*EXERCISE DESCRIPTION*
Because the lines must stay identical, write out the data without changing anything.

*AVAILABLE DATA*
⁂

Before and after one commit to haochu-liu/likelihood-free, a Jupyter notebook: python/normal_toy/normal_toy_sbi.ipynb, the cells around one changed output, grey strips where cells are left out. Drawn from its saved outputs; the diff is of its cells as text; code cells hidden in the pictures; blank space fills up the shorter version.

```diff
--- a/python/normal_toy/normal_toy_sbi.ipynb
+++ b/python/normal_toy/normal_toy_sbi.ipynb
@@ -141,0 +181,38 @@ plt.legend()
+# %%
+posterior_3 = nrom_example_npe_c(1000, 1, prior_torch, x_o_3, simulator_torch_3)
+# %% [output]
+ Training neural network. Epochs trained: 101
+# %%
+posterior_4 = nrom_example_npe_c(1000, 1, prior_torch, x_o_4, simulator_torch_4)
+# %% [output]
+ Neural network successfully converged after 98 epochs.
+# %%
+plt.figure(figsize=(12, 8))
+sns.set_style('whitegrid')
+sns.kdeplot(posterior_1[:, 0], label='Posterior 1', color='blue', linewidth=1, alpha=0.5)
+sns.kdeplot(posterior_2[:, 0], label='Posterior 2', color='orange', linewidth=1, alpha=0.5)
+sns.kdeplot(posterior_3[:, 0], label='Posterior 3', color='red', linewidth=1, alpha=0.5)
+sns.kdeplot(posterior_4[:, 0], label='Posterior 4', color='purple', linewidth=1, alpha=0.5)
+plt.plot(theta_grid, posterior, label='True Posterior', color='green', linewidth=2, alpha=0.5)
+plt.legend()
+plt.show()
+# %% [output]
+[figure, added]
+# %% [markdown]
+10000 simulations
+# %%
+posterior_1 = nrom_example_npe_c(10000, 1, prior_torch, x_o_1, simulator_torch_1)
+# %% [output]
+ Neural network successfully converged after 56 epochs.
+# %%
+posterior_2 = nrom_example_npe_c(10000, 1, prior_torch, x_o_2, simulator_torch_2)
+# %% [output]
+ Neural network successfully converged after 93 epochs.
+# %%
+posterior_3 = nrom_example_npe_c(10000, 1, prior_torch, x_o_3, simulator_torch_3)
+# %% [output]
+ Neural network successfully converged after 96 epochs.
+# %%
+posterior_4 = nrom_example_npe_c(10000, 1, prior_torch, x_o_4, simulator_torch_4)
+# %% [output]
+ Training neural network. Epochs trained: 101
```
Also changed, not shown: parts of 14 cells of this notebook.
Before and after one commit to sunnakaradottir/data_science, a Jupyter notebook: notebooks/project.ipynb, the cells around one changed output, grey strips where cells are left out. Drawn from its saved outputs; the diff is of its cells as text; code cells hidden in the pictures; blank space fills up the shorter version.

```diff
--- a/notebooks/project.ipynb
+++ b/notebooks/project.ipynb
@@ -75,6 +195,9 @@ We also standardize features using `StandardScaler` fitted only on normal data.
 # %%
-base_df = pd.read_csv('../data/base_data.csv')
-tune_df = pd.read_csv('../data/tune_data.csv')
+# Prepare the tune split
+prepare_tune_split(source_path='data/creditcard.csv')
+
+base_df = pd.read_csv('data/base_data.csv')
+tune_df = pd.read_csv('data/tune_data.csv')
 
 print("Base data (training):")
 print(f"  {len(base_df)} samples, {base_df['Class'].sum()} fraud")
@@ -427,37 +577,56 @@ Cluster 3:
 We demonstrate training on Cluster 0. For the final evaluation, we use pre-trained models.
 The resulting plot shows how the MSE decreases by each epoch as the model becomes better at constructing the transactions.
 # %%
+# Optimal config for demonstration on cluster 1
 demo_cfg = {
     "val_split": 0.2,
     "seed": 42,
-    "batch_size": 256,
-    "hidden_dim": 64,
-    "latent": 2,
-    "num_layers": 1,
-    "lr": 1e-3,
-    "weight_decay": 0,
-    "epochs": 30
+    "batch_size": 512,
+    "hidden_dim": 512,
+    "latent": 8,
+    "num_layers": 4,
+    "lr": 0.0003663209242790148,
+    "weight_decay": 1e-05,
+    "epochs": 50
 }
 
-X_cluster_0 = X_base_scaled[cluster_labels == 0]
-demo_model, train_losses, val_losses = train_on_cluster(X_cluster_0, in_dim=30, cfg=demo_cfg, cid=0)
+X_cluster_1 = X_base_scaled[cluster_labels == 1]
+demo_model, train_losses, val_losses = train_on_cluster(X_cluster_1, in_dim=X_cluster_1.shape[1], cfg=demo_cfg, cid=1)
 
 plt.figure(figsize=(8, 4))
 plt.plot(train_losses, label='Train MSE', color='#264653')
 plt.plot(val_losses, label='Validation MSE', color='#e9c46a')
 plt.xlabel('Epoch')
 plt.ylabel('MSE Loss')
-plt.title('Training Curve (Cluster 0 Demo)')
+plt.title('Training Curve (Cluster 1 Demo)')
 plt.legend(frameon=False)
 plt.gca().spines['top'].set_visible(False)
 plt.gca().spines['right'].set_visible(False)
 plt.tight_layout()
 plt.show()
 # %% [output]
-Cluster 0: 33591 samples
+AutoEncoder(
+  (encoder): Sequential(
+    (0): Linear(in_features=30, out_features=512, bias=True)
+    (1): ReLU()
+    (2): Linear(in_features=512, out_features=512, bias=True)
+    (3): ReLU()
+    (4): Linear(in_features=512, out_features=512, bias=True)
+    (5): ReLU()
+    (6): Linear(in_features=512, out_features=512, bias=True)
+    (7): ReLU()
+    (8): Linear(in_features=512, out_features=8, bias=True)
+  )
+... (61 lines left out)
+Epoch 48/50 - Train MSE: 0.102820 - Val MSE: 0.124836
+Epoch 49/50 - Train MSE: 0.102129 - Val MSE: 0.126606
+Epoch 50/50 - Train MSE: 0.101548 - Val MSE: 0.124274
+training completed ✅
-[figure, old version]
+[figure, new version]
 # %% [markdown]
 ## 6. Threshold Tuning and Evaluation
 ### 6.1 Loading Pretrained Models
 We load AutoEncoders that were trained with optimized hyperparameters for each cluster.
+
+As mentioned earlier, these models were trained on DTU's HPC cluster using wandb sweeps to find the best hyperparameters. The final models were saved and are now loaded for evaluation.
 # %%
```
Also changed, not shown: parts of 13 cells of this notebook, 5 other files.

⁂

*SOLUTION BELOW*
Before and after one commit to haochu-liu/likelihood-free, a Jupyter notebook: python/normal_toy/normal_toy_sbi.ipynb, the cells around one changed output, grey strips where cells are left out. Drawn from its saved outputs; the diff is of its cells as text; code cells hidden in the pictures; blank space fills up the shorter version.

```diff
--- a/python/normal_toy/normal_toy_sbi.ipynb
+++ b/python/normal_toy/normal_toy_sbi.ipynb
@@ -141,0 +181,38 @@ plt.legend()
+# %%
+posterior_3 = nrom_example_npe_c(1000, 1, prior_torch, x_o_3, simulator_torch_3)
+# %% [output]
+ Training neural network. Epochs trained: 101
+# %%
+posterior_4 = nrom_example_npe_c(1000, 1, prior_torch, x_o_4, simulator_torch_4)
+# %% [output]
+ Neural network successfully converged after 98 epochs.
+# %%
+plt.figure(figsize=(12, 8))
+sns.set_style('whitegrid')
+sns.kdeplot(posterior_1[:, 0], label='Posterior 1', color='blue', linewidth=1, alpha=0.5)
+sns.kdeplot(posterior_2[:, 0], label='Posterior 2', color='orange', linewidth=1, alpha=0.5)
+sns.kdeplot(posterior_3[:, 0], label='Posterior 3', color='red', linewidth=1, alpha=0.5)
+sns.kdeplot(posterior_4[:, 0], label='Posterior 4', color='purple', linewidth=1, alpha=0.5)
+plt.plot(theta_grid, posterior, label='True Posterior', color='green', linewidth=2, alpha=0.5)
+plt.legend()
+plt.show()
+# %% [output]
+[figure, added]
+# %% [markdown]
+10000 simulations
+# %%
+posterior_1 = nrom_example_npe_c(10000, 1, prior_torch, x_o_1, simulator_torch_1)
+# %% [output]
+ Neural network successfully converged after 56 epochs.
+# %%
+posterior_2 = nrom_example_npe_c(10000, 1, prior_torch, x_o_2, simulator_torch_2)
+# %% [output]
+ Neural network successfully converged after 93 epochs.
+# %%
+posterior_3 = nrom_example_npe_c(10000, 1, prior_torch, x_o_3, simulator_torch_3)
+# %% [output]
+ Neural network successfully converged after 96 epochs.
+# %%
+posterior_4 = nrom_example_npe_c(10000, 1, prior_torch, x_o_4, simulator_torch_4)
+# %% [output]
+ Training neural network. Epochs trained: 101
```
Also changed, not shown: parts of 14 cells of this notebook.
Before and after one commit to sunnakaradottir/data_science, a Jupyter notebook: notebooks/project.ipynb, the cells around one changed output, grey strips where cells are left out. Drawn from its saved outputs; the diff is of its cells as text; code cells hidden in the pictures; blank space fills up the shorter version.

```diff
--- a/notebooks/project.ipynb
+++ b/notebooks/project.ipynb
@@ -75,6 +195,9 @@ We also standardize features using `StandardScaler` fitted only on normal data.
 # %%
-base_df = pd.read_csv('../data/base_data.csv')
-tune_df = pd.read_csv('../data/tune_data.csv')
+# Prepare the tune split
+prepare_tune_split(source_path='data/creditcard.csv')
+
+base_df = pd.read_csv('data/base_data.csv')
+tune_df = pd.read_csv('data/tune_data.csv')
 
 print("Base data (training):")
 print(f"  {len(base_df)} samples, {base_df['Class'].sum()} fraud")
@@ -427,37 +577,56 @@ Cluster 3:
 We demonstrate training on Cluster 0. For the final evaluation, we use pre-trained models.
 The resulting plot shows how the MSE decreases by each epoch as the model becomes better at constructing the transactions.
 # %%
+# Optimal config for demonstration on cluster 1
 demo_cfg = {
     "val_split": 0.2,
     "seed": 42,
-    "batch_size": 256,
-    "hidden_dim": 64,
-    "latent": 2,
-    "num_layers": 1,
-    "lr": 1e-3,
-    "weight_decay": 0,
-    "epochs": 30
+    "batch_size": 512,
+    "hidden_dim": 512,
+    "latent": 8,
+    "num_layers": 4,
+    "lr": 0.0003663209242790148,
+    "weight_decay": 1e-05,
+    "epochs": 50
 }
 
-X_cluster_0 = X_base_scaled[cluster_labels == 0]
-demo_model, train_losses, val_losses = train_on_cluster(X_cluster_0, in_dim=30, cfg=demo_cfg, cid=0)
+X_cluster_1 = X_base_scaled[cluster_labels == 1]
+demo_model, train_losses, val_losses = train_on_cluster(X_cluster_1, in_dim=X_cluster_1.shape[1], cfg=demo_cfg, cid=1)
 
 plt.figure(figsize=(8, 4))
 plt.plot(train_losses, label='Train MSE', color='#264653')
 plt.plot(val_losses, label='Validation MSE', color='#e9c46a')
 plt.xlabel('Epoch')
 plt.ylabel('MSE Loss')
-plt.title('Training Curve (Cluster 0 Demo)')
+plt.title('Training Curve (Cluster 1 Demo)')
 plt.legend(frameon=False)
 plt.gca().spines['top'].set_visible(False)
 plt.gca().spines['right'].set_visible(False)
 plt.tight_layout()
 plt.show()
 # %% [output]
-Cluster 0: 33591 samples
+AutoEncoder(
+  (encoder): Sequential(
+    (0): Linear(in_features=30, out_features=512, bias=True)
+    (1): ReLU()
+    (2): Linear(in_features=512, out_features=512, bias=True)
+    (3): ReLU()
+    (4): Linear(in_features=512, out_features=512, bias=True)
+    (5): ReLU()
+    (6): Linear(in_features=512, out_features=512, bias=True)
+    (7): ReLU()
+    (8): Linear(in_features=512, out_features=8, bias=True)
+  )
+... (61 lines left out)
+Epoch 48/50 - Train MSE: 0.102820 - Val MSE: 0.124836
+Epoch 49/50 - Train MSE: 0.102129 - Val MSE: 0.126606
+Epoch 50/50 - Train MSE: 0.101548 - Val MSE: 0.124274
+training completed ✅
-[figure, old version]
+[figure, new version]
 # %% [markdown]
 ## 6. Threshold Tuning and Evaluation
 ### 6.1 Loading Pretrained Models
 We load AutoEncoders that were trained with optimized hyperparameters for each cluster.
+
+As mentioned earlier, these models were trained on DTU's HPC cluster using wandb sweeps to find the best hyperparameters. The final models were saved and are now loaded for evaluation.
 # %%
```
Also changed, not shown: parts of 13 cells of this notebook, 5 other files.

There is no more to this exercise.